What can big data do? Big data can do all the things that small data can do better. Therefore, I think it would benefit us to review the things small data can do, as organized in the following six categories of data analysis.5
- Descriptive – summarize data (quantitatively or qualitatively) How many? Min and max? Average?
- Exploratory – attempt to find patterns in data. For example: The pilot reported what appeared to be a brake failure. After stopping the aircraft, it was found that the right tire was shredded. What happened? Was there some malfunction of the anti-skid brakes? Did it occur on landing? Did a normal blowout appear on takeoff and was exacerbated by the landing? The tree splits into two major trunks here: deterministic versus random.
- Deterministic – Determines what happens to one dependent (deterministic) variable if we change an independent variable.
- Causal – Determines what happens to one dependent (random) variable if we change an independent variable.
- Inferential – Do the patterns that we see in the data apply to a larger class of data? We can tell a relationship exists, but inference does not tell us anything about why the relationship exists.
- Predictive – The patterns in the data will help us predict patterns in a larger class. However, there is no attempt to discern causation.
To fully explore these six areas will require more column space than this edition will allow—that adventure will have to wait for another time. Hopefully, though, the reader now has a map and some rudimentary navigation skills for making their way through the landscape of big data and finding ways to apply it to flight test engineering and aerospace applications. We’ve taken some big strides in this quick survey of big data. Here is a summary:
- Warning – Big data can create absurd results due to computational limits.
- So what is big data? A room full of monkeys typing randomly for infinity creates the biggest data, and we are certain (probability = 1) it creates the data and the answers we need. That scenario would drive us bananas.
- When does data get big? a) Data becomes big data when it exceeds the limits of our hardware or software. b) Very big data can come from small problems.
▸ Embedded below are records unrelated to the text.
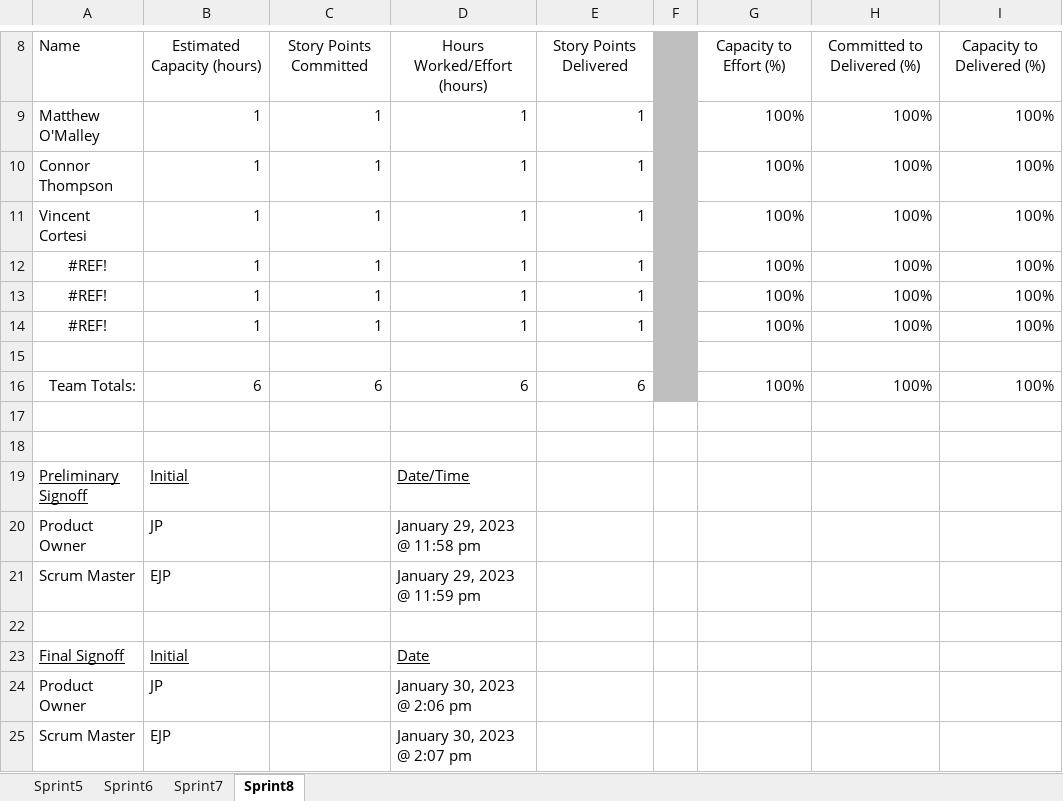
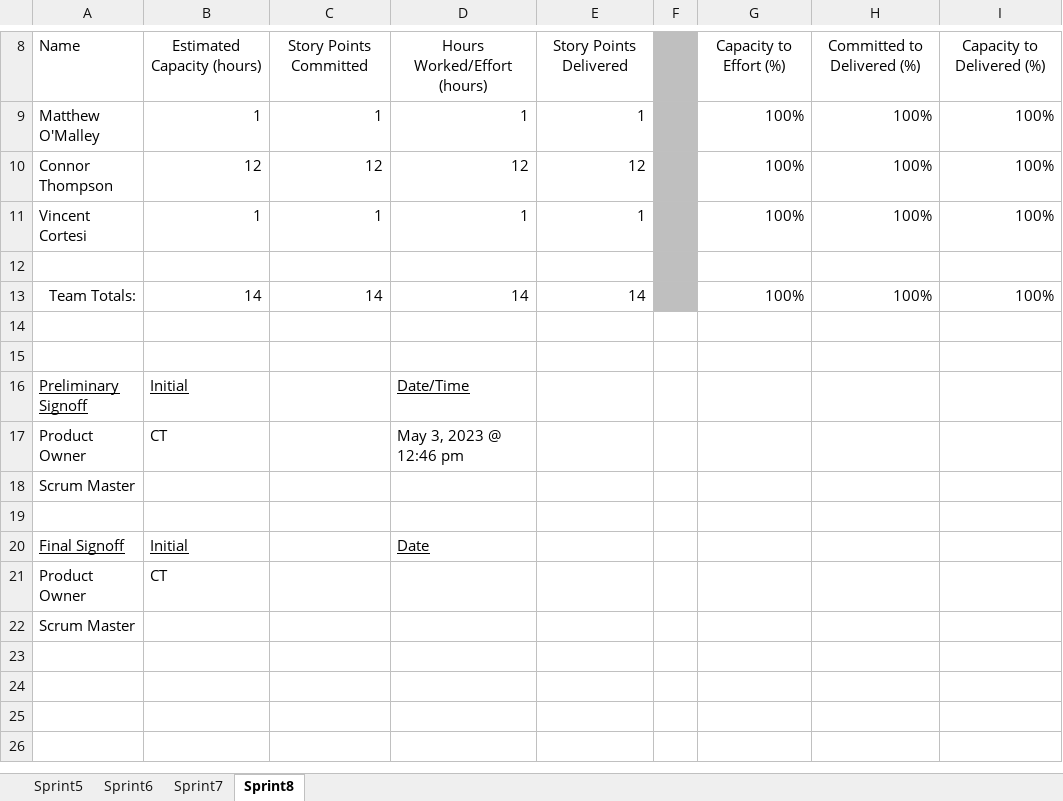
Before and after one commit to UltimateSeatSelectorInc/UltimateSeatSelector, an Excel workbook: DOCS/CCED_Metric.xlsx, sheet Sprint8, drawn as a sheet; only a part is shown, gaps mark what is left out; values as stored, in another font and other column widths than the file's, no borders; removed rows and columns are numbered as before the commit, all else as after; the diff names each change by its address in the sheet, - before the commit and + after, or states it on an @@ line.

Commit message:
Updated CCED and Sustainability

```diff
--- a/DOCS/CCED_Metric.xlsx (sheet Sprint8)
+++ b/DOCS/CCED_Metric.xlsx (sheet Sprint8)
-B10: 1
+B10: 12
-C10: 1
+C10: 12
-D10: 1
+D10: 12
-E10: 1
+E10: 12
-row 12: #REF! | 1 | 1 | 1 | 1 |  | 100% | 100% | 100%
-row 13: #REF! | 1 | 1 | 1 | 1 |  | 100% | 100% | 100%
-row 14: #REF! | 1 | 1 | 1 | 1 |  | 100% | 100% | 100%
-B13: 6
+B13: 14
-C13: 6
+C13: 14
-D13: 6
+D13: 14
-E13: 6
+E13: 14
-B17: JP
+B17: CT
-D17: January 29, 2023 @ 11:58 pm
+D17: May 3, 2023 @ 12:46 pm
-B18: EJP
+B18: (empty)
-D18: January 29, 2023 @ 11:59 pm
+D18: (empty)
-B21: JP
+B21: CT
-D21: January 30, 2023 @ 2:06 pm
+D21: (empty)
-B22: EJP
+B22: (empty)
-D22: January 30, 2023 @ 2:07 pm
+D22: (empty)
```
Also changed, not shown: formulas that keep their value, 1 other file.
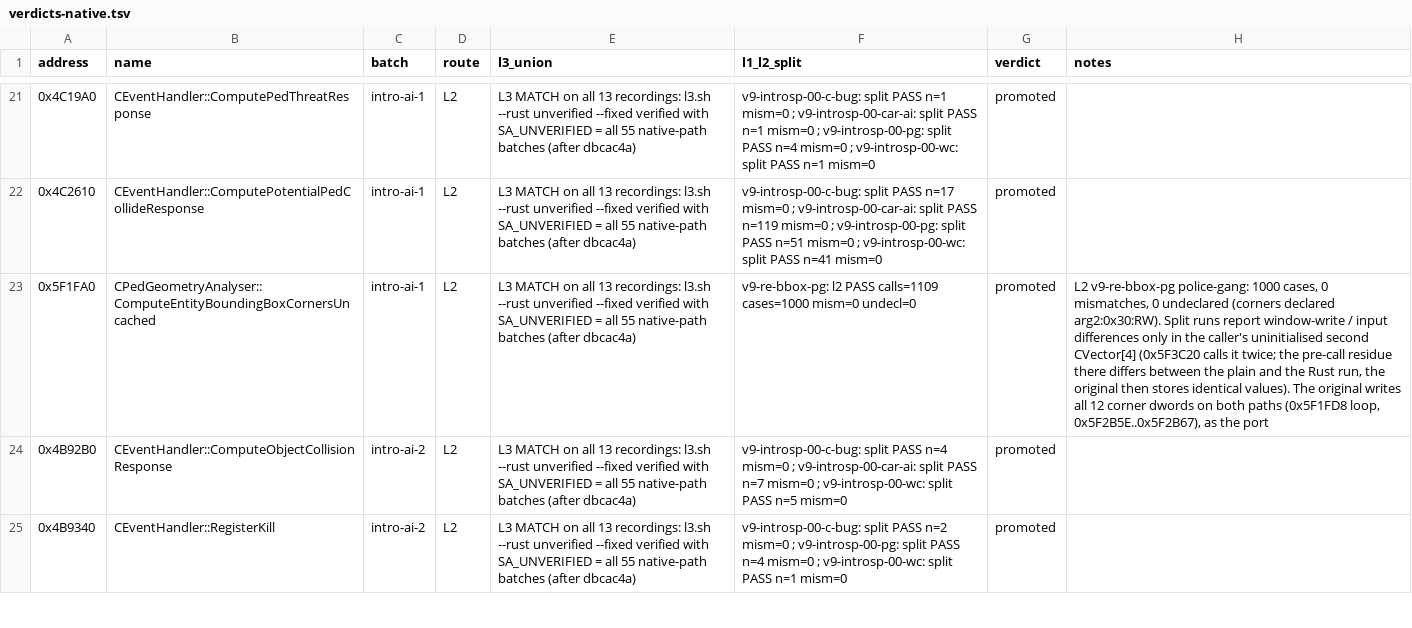
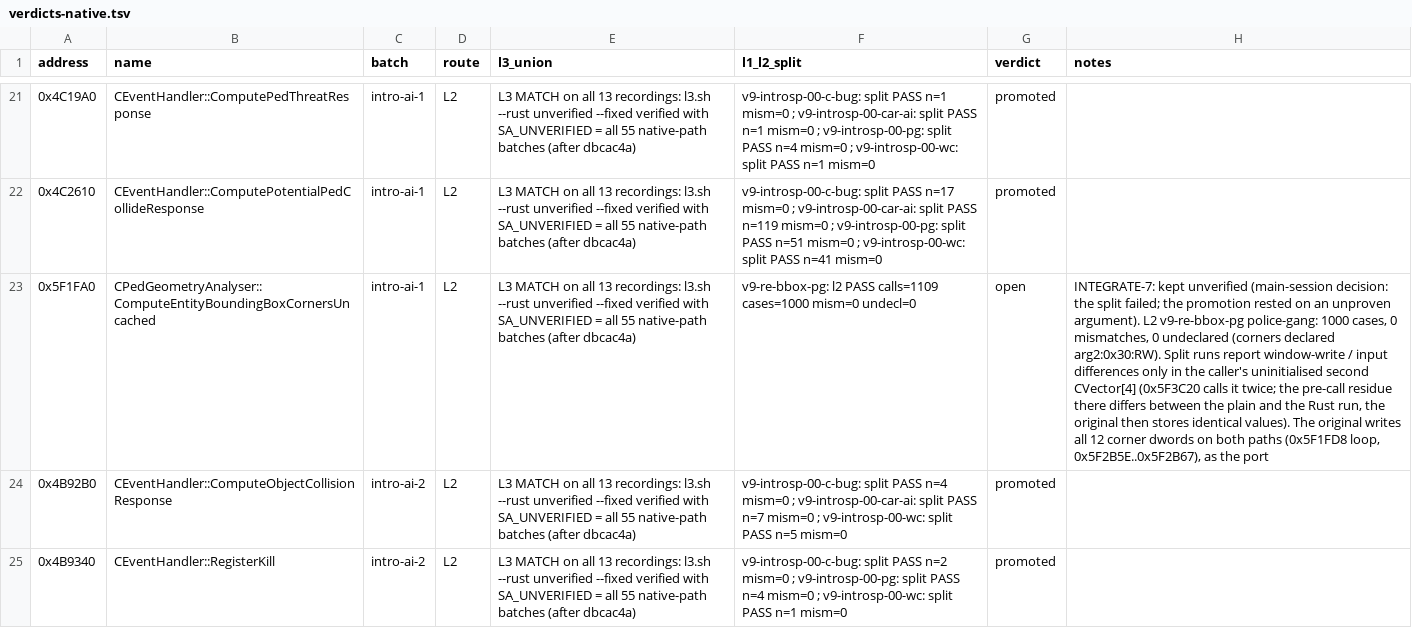
Before and after one commit to ghosty2004/sa-engine, a TSV file: docs/verify/verdicts-native.tsv, drawn as a sheet; only a part is shown, gaps mark what is left out; the diff names each change by its address in the sheet, - before the commit and + after, or states it on an @@ line.

Commit message:
One registration per address: drop WRITER-SAMP's natives 0x4AD420 and 0x5E01B0 (std7_natives has them); 0x5F1FA0 stays open in verdicts-native.tsv

```diff
--- a/docs/verify/verdicts-native.tsv
+++ b/docs/verify/verdicts-native.tsv
-G23 (verdict): promoted
+G23 (verdict): open
-H23 (notes): L2 v9-re-bbox-pg…
+H23 (notes): INTEGRATE-7: kept unverified (main-session decision: the split failed; the promotion rested on an unproven argument). L2 v9-re-bbox-pg…
```
Also changed, not shown: 1 other file.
- So what’s the big deal? Big data really is magic, but it’s somewhere between delightful and creepy, as demonstrated by Target’s advertising. A relationship may exist that we cannot visualize, but big data can. Comparing the Nerf gun and the 9mm illustrates this in the physical domain. Remember that a bullet drops the same amount as a Nerf dart (per unit of time!). Big data allows us to see this when we create multiple plots and present the information in a way that we can detect significance. It also reminds us that sometimes we shouldn’t trust our judgment, and sometimes we shouldn’t trust the model. Big data can be just as dangerous as a gun. So can “experts,” but when skilled expertise complements rigorous models and thorough analysis, big data hits the mark.
- What can big data do? Remember the six kinds of questions data (of any size) can answer. Big data can do what small data can do (better) by revealing unexpected correlations, so experts can detect either significance or bias.
- Cook, John. “Comparing Three Methods of Computing Standard Deviation.” https://www.johndcook.com/blog/2008/09/26/comparing-three-methods-of-computing-standard-deviation/
- Burger, Edward B and Michael Starbird. The Heart of Mathematics: An Invitation to Effective Thinking.
- Hanley, John. “Changing DOD’s Analysis Paradigm: The Science of War Gaming and Combat/Campaign Simulation.”
- Hill, Kashmir. “How Target Figured out a Teen Girl Was Pregnant before Her Father Did.” https://www.forbes.com/sites/kashmirhill/2012/02/16/how-target-figured-out-a-teen-girl-was-pregnant-before-her-father-did/#1f966e5a6668
- Peng, Roger. The Art of Data Science. https://bookdown.org/rdpeng/artofdatascience/types-of-questions.html
- Lewis, Michael. The Undoing Project.